Date: Thursday, May 1, 1997
Contact: HHS Press Office (202) 690-6343
HHS CHALLENGES COMMUNITIES TO INVEST IN THE FUTURES OF GIRLS AND BOYS
Overview: Today Secretary Shalala announced the availability of two new grant programs for communities to develop innovative approaches -- one targeted to girls and other to boys -- to prevent teen pregnancy and promote responsible behavior. Both grant programs build on the Clinton Administration's comprehensive teen pregnancy prevention strategy and one also supports the Department of Health Human Services (HHS) Girl Power! public education campaign.
Building Bright Futures For Girls
As part of HHS' Girl Power! public education campaign, HHS will offer a total of $1 million in grants to communities to build public-private partnerships to promote healthy behavior, increase confidence and prevent teen pregnancy and other risky behaviors, such as smoking and drug use, among girls 9 to 14 years old.
Focusing on Young Girls: Recognizing that girls experience adolescence differently than boys and that 9-14 year old girls are particularly vulnerable to negative influences, loss of self confidence and mixed messages about health risk behaviors, the projects will address the critical and unique needs, interests and challenges of this age group.
Offering a Comprehensive Approach: The projects will take a comprehensive approach by addressing teen pregnancy prevention as it relates to other risky behaviors and within the overall context of health promotion, self confidence, motivation and opportunity.
Building Partnerships: By building strong partnerships with parents, schools, communities, youth groups, religious organizations, media, health providers, businesses and local governments, the grant projects will demonstrate how communities can work together to improve the health, education, and well-being of young girls and their families.
Promoting Volunteerism: Responding to the challenge of the Presidents' Summit for America's Future, the projects will utilize community volunteers to serve as mentors to the girls, to encourage the girls to get involved in community service and to spread the messages of delaying sexual activity, staying in school and preparing for the future.
Expanding The Message To Boys and Young Men
Recognizing that a comprehensive strategy to prevent teen pregnancy and promote responsible behavior must also target boys and young men, HHS announced the availability of $1 million in grants to organizations already working with males to add a family planning component to their existing programs.
Helping to Develop Long-Term Strategies: We do not know enough about what influences a boy's and young men's decisions about abstinence, sexual activity and fatherhood. Similarly little is known about what family planning/reproductive health services are appropriate and effective for males. Therefore these projects will be critical in developing long-term strategies at the federal, state and local levels for including boys and young men in teen pregnancy prevention and family planning efforts.
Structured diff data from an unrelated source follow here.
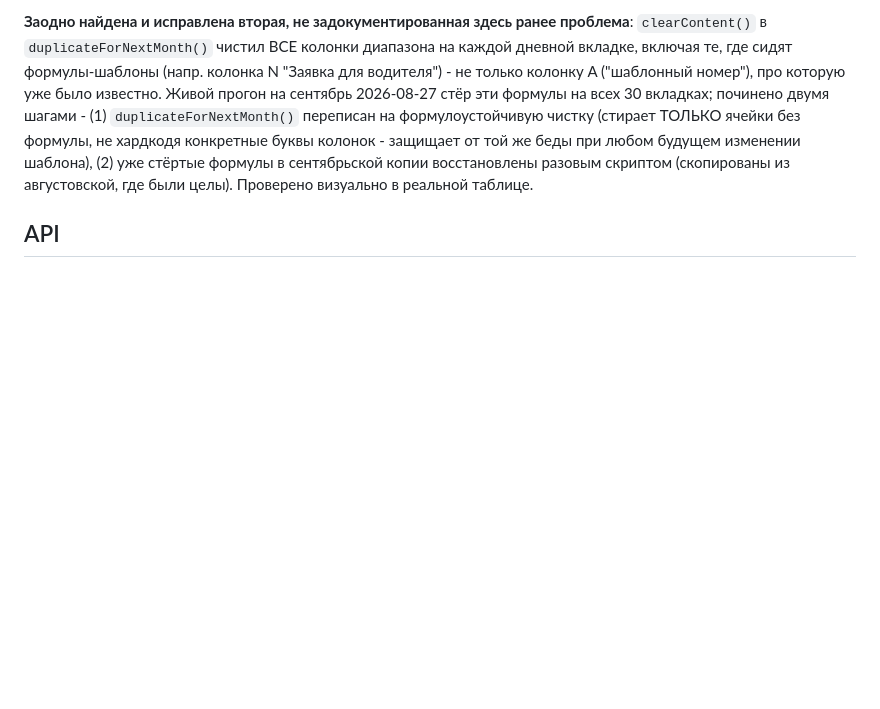
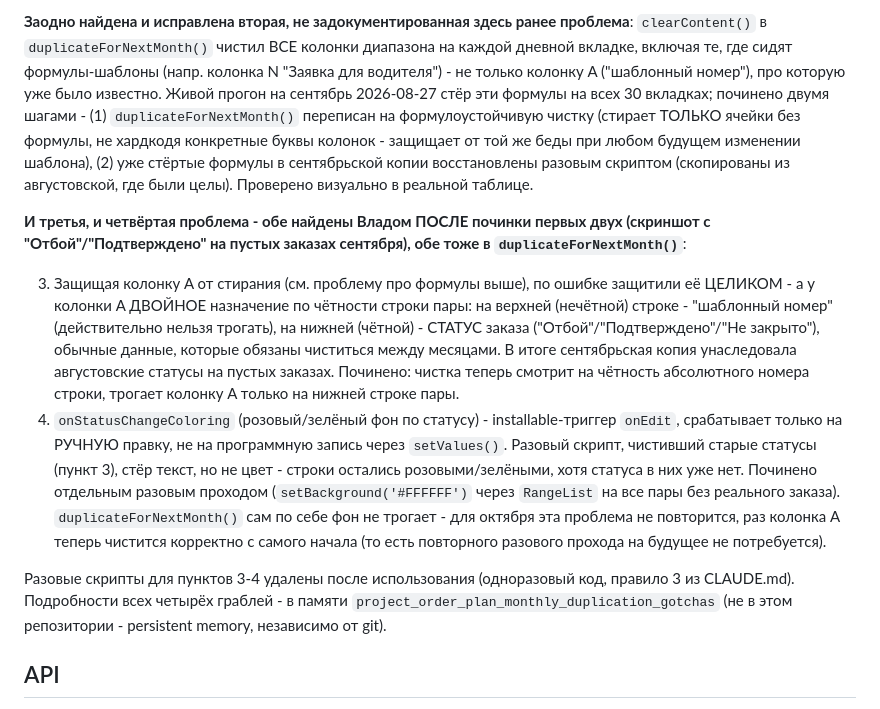
Before and after one commit to Vlad-Ts785/Buldog-dashboard, a Markdown page: plans/2026-08-18-order-plan-create-orders.md, the part around the change. Rendered like a GitHub page; blank space fills up the shorter version.

Commit message:
docs: сентябрьский роллаут - ещё два бага (колонка A путала номер/статус, программная запись не красит фон)
Co-Authored-By: Claude Sonnet 5 <noreply@anthropic.com>

```diff
--- a/plans/2026-08-18-order-plan-create-orders.md
+++ b/plans/2026-08-18-order-plan-create-orders.md
@@ -84,6 +84,30 @@ Apps Script проекта (не только на правки живым че
 сентябрьской копии восстановлены разовым скриптом (скопированы из августовской, где
 были целы). Проверено визуально в реальной таблице.
 
+**И третья, и четвёртая проблема - обе найдены Владом ПОСЛЕ починки первых двух (скриншот
+с "Отбой"/"Подтверждено" на пустых заказах сентября), обе тоже в `duplicateForNextMonth()`**:
+
+3. Защищая колонку A от стирания (см. проблему про формулы выше), по ошибке защитили её
+   ЦЕЛИКОМ - а у колонки A ДВОЙНОЕ назначение по чётности строки пары: на верхней
+   (нечётной) строке - "шаблонный номер" (действительно нельзя трогать), на нижней
+   (чётной) - СТАТУС заказа ("Отбой"/"Подтверждено"/"Не закрыто"), обычные данные,
+   которые обязаны чиститься между месяцами. В итоге сентябрьская копия унаследовала
+   августовские статусы на пустых заказах. Починено: чистка теперь смотрит на чётность
+   абсолютного номера строки, трогает колонку A только на нижней строке пары.
+4. `onStatusChangeColoring` (розовый/зелёный фон по статусу) - installable-триггер
+   `onEdit`, срабатывает только на РУЧНУЮ правку, не на программную запись через
+   `setValues()`. Разовый скрипт, чистивший старые статусы (пункт 3), стёр текст, но не
+   цвет - строки остались розовыми/зелёными, хотя статуса в них уже нет. Починено
+   отдельным разовым проходом (`setBackground('#FFFFFF')` через `RangeList` на все пары
+   без реального заказа). `duplicateForNextMonth()` сам по себе фон не трогает - для
+   октября эта проблема не повторится, раз колонка A теперь чистится корректно с самого
+   начала (то есть повторного разового прохода на будущее не потребуется).
+
+Разовые скрипты для пунктов 3-4 удалены после использования (одноразовый код, правило 3
+из CLAUDE.md). Подробности всех четырёх граблей - в памяти
+`project_order_plan_monthly_duplication_gotchas` (не в этом репозитории - persistent
+memory, независимо от git).
+
 ## API
 
 `?action=order_plan_create` через `doGet` (тот же паттерн, что уже `calc_save` -
```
Focusing on Safe and Responsible Behavior: The projects will focus on developing and testing approaches to providing family planning services to males; ensuring that adult males send the message of abstinence, responsibility and health to young men and boys; and involving males in building community support for teen pregnancy prevention and respectful relationships.
Offering a Wide Range of Services: The projects will provide educational services, counseling, outreach to males and their families, clinical services and public information on family planning/reproductive health issues.
Utilizing Existing Resources: Utilizing the best available resources, the grantees will work in partnership with federal, state, local and community-based health and social service agencies to educate males about health decision-making and family planning.